-- TASK TO CARRY OUT --
Return all of the entries below, word for word. Omit each picture.

-- Source data --
= = = = = = =
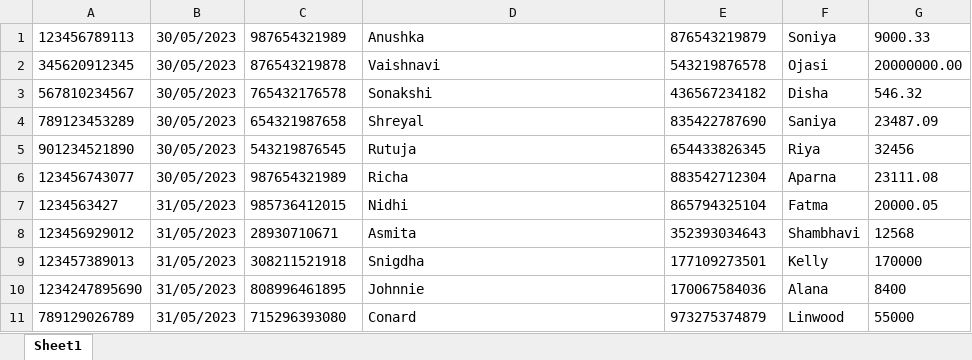
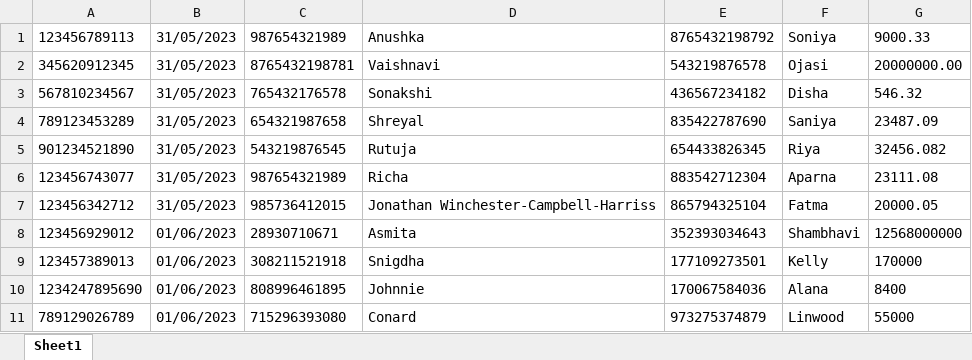
Before and after one commit to vaishnavisawant57/citibridge, an Excel workbook: backend/clearingfeed/src/main/resources/archiveFolder/clearingfeed (2).xlsx, sheet Sheet1, drawn as a sheet; values as stored, in another font and other column widths than the file's, no borders; the diff names each change by its address in the sheet, - before the commit and + after, or states it on an @@ line.

```diff
--- a/backend/clearingfeed/src/main/resources/archiveFolder/clearingfeed (2).xlsx (sheet Sheet1)
+++ b/backend/clearingfeed/src/main/resources/archiveFolder/clearingfeed (2).xlsx (sheet Sheet1)
-B1:B6: 30/05/2023
+B1:B6: 31/05/2023
-E1: 876543219879
+E1: 8765432198792
-C2: 876543219878
+C2: 8765432198781
-G5: 32456
+G5: 32456.082
-A7: 1234563427
+A7: 123456342712
-D7: Nidhi
+D7: Jonathan Winchester-Campbell-Harriss
-B8:B11: 31/05/2023
+B8:B11: 01/06/2023
-G8: 12568
+G8: 12568000000
```
Also changed, not shown: backend/clearingfeed/src/main/resources/archiveFolder/clearingfeed (1).xlsx, backend/clearingfeed/target/classes/archiveFolder/clearingfeed (1).xlsx, 16 other files.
= = = = = = =
-- SOLUTION --
Before and after one commit to vaishnavisawant57/citibridge, an Excel workbook: backend/clearingfeed/src/main/resources/archiveFolder/clearingfeed (2).xlsx, sheet Sheet1, drawn as a sheet; values as stored, in another font and other column widths than the file's, no borders; the diff names each change by its address in the sheet, - before the commit and + after, or states it on an @@ line.

```diff
--- a/backend/clearingfeed/src/main/resources/archiveFolder/clearingfeed (2).xlsx (sheet Sheet1)
+++ b/backend/clearingfeed/src/main/resources/archiveFolder/clearingfeed (2).xlsx (sheet Sheet1)
-B1:B6: 30/05/2023
+B1:B6: 31/05/2023
-E1: 876543219879
+E1: 8765432198792
-C2: 876543219878
+C2: 8765432198781
-G5: 32456
+G5: 32456.082
-A7: 1234563427
+A7: 123456342712
-D7: Nidhi
+D7: Jonathan Winchester-Campbell-Harriss
-B8:B11: 31/05/2023
+B8:B11: 01/06/2023
-G8: 12568
+G8: 12568000000
```
Also changed, not shown: backend/clearingfeed/src/main/resources/archiveFolder/clearingfeed (1).xlsx, backend/clearingfeed/target/classes/archiveFolder/clearingfeed (1).xlsx, 16 other files.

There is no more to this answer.